Hey there, time traveller!
This article was published 13/11/2009 (2362 days ago), so information in it may no longer be current.
In his lifetime, Father Philip Ruh, the self-taught builder of so many Ukraininan Catholic churches in Manitoba, got little respect from the architectural community.
But David Butterfield, who has written extensively on Manitoba buildings and builders, thinks the Winnipeg architects of the day were wrong about Ruh.
"If these high society architects like Russell (of Presbyterian churches), who’s buried in the Elmwood Cemetery, could see the attention given to Ruh’s grave today, how venerated he is, they would be envious," he said.
"The thing about Ruh is he was working through design problems and issues and trying to change things. He wasn’t just a hack. He wasn’t just putting up the same thing all the time. He was stretching himself and trying to find new ways to build. There’s no denying he was a serious and creative designer," Butterfield said.
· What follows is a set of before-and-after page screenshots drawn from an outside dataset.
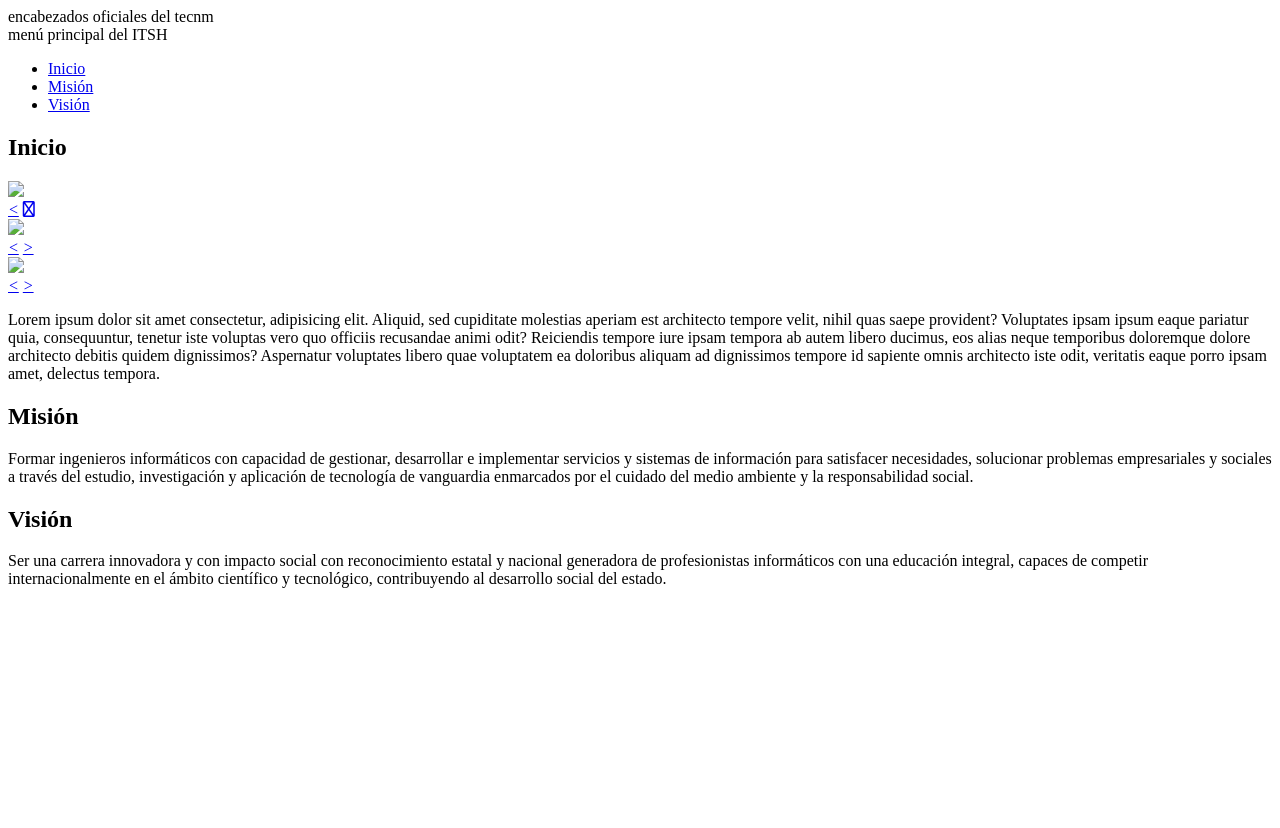
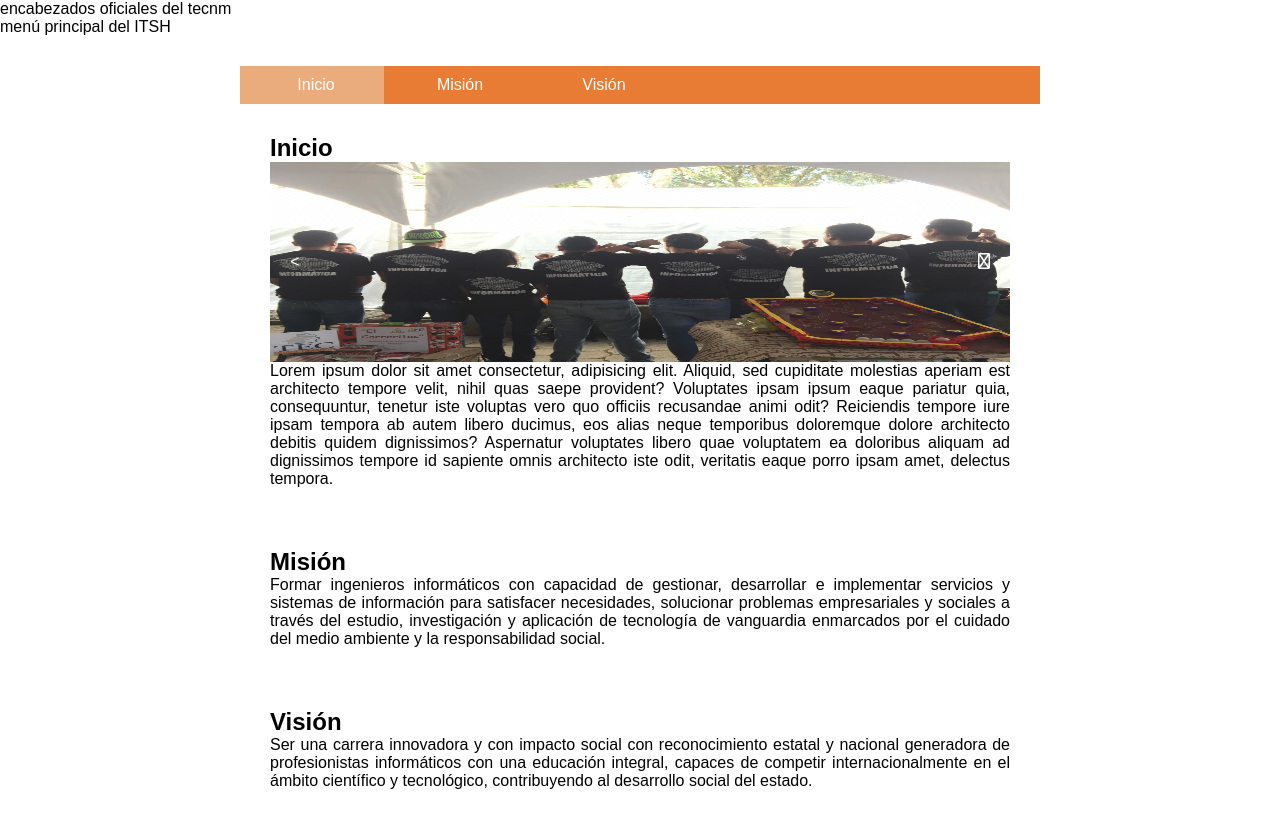
Before and after one commit to hugohcinf/Prueba2, a plain HTML site: page index.html in a window 1280 px wide. Before the commit the page ends 800 px from the top, so only its background shows below. Drawn offline with nearby package versions, Linux system fonts and the light colour scheme; the site is published under a folder, as on GitHub Pages, so addresses that start at the root find nothing.

Commit message:
Corrigiendo error de imagen
Las imágenes no cargaban por error en la ruta

```diff
--- a/css/style.css
+++ b/css/style.css
@@ -103,9 +103,7 @@ a{
 i{
     color: #fff;
 }
-.texto{
-    text-deco
-}
+
 img{
     height: 100%;
     width: 100%;
--- a/index.html
+++ b/index.html
@@ -5,11 +5,11 @@
     <meta http-equiv="X-UA-Compatible" content="IE=edge">
     <meta name="viewport" content="width=device-width, initial-scale=1.0">
     <title>Ingeniería Informática</title>
-    <link rel="stylesheet" href="/css/style.css">
+    <link rel="stylesheet" href="css/style.css">
 
     <script src="https://kit.fontawesome.com/b25b47ad33.js" crossorigin="anonymous"></script>
     <script src="https://code.jquery.com/jquery-3.6.1.min.js"></script>
-    <script src="/js/main.js"></script>
+    <script src="js/main.js"></script>
 </head>
 <body>
     <header> encabezados oficiales del tecnm</header>
@@ -26,7 +26,7 @@
                 <div id="contentItemsCarrusel">
                     <div class="itemCarrusel" id="item1">
                         <div class="tarjetaCarrusel" id="imagen1">
-                            <img src="/img/1.JPG">
+                            <img src="img/1.JPG">
                         </div>
                         <div class="flechasCarrusel">
                             <a href="#item3"><i><</i></a>
@@ -35,7 +35,7 @@
                     </div>
                     <div class="itemCarrusel" id="item2">
                         <div class="tarjetaCarrusel" id="imagen2">
-                            <img src="/img/2.JPG">
+                            <img src="img/2.JPG">
                         </div>
                         <div class="flechasCarrusel">
                             <a href="#item1"><i><</i></a>
@@ -44,7 +44,7 @@
                     </div>
                     <div class="itemCarrusel" id="item3">
                         <div class="tarjetaCarrusel" id="imagen3">
-                            <img src="/img/3.JPG">
+                            <img src="img/3.JPG">
                         </div>
                         <div class="flechasCarrusel">
                             <a href="#item2"><i><</i></a>
```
"(Winnipeg architects) might not have liked people claiming Ruh was important but he was. Those buildings still stand today, people love them, and rightfully so, and they are so emotional, the colours, the various features—emotional in that the building can cause you to feel emotional. There’s no getting away from that."